WORK ORDER:
From the data below, tally each line that has "will" in it, then give that tally without comment.

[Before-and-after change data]

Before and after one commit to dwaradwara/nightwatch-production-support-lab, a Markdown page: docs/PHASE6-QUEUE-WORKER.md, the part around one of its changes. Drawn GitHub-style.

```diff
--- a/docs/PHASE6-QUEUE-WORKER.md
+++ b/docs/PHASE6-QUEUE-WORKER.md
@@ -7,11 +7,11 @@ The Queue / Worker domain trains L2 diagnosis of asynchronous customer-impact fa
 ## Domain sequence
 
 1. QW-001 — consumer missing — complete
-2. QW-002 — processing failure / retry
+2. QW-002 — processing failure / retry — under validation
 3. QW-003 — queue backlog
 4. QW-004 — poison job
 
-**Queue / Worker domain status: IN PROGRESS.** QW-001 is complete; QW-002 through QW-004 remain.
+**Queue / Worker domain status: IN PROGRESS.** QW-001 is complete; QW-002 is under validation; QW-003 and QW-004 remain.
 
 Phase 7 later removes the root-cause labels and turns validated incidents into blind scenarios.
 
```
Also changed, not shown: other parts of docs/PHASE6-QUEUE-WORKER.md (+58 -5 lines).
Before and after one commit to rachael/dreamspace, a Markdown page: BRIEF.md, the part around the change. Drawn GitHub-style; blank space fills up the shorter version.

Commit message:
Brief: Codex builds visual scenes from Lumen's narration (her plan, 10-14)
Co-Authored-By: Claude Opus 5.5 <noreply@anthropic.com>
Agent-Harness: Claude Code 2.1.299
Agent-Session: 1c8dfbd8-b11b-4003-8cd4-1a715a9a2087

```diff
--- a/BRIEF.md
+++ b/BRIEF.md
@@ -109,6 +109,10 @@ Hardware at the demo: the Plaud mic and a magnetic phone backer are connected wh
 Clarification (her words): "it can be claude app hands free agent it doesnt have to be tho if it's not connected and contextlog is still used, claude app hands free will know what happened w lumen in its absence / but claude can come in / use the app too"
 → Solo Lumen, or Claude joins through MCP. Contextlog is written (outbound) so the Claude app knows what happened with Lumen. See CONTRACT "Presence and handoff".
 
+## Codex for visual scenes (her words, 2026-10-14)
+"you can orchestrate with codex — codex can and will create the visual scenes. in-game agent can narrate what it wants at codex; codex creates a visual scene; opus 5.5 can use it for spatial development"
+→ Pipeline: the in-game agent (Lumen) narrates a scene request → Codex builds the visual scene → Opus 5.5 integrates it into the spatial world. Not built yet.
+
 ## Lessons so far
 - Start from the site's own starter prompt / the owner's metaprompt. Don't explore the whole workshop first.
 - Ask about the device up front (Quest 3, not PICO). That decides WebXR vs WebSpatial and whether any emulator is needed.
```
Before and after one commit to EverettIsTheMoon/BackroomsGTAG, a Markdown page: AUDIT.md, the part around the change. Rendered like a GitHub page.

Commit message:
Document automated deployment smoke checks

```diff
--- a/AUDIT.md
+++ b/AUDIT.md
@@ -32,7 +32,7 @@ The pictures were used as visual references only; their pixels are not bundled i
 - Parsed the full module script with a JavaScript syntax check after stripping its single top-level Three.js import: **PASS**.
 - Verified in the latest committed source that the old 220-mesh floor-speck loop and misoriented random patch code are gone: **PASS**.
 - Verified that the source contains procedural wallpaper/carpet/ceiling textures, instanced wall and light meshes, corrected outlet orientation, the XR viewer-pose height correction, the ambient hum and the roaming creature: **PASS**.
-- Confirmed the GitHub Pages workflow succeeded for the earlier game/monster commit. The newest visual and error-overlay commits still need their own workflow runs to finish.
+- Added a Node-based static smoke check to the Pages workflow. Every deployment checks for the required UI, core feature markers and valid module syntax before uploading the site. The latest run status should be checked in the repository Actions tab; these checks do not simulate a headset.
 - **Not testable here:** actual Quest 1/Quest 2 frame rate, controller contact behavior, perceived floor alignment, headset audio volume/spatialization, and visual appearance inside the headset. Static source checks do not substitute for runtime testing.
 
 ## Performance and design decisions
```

REPLY TO THE TASK:
2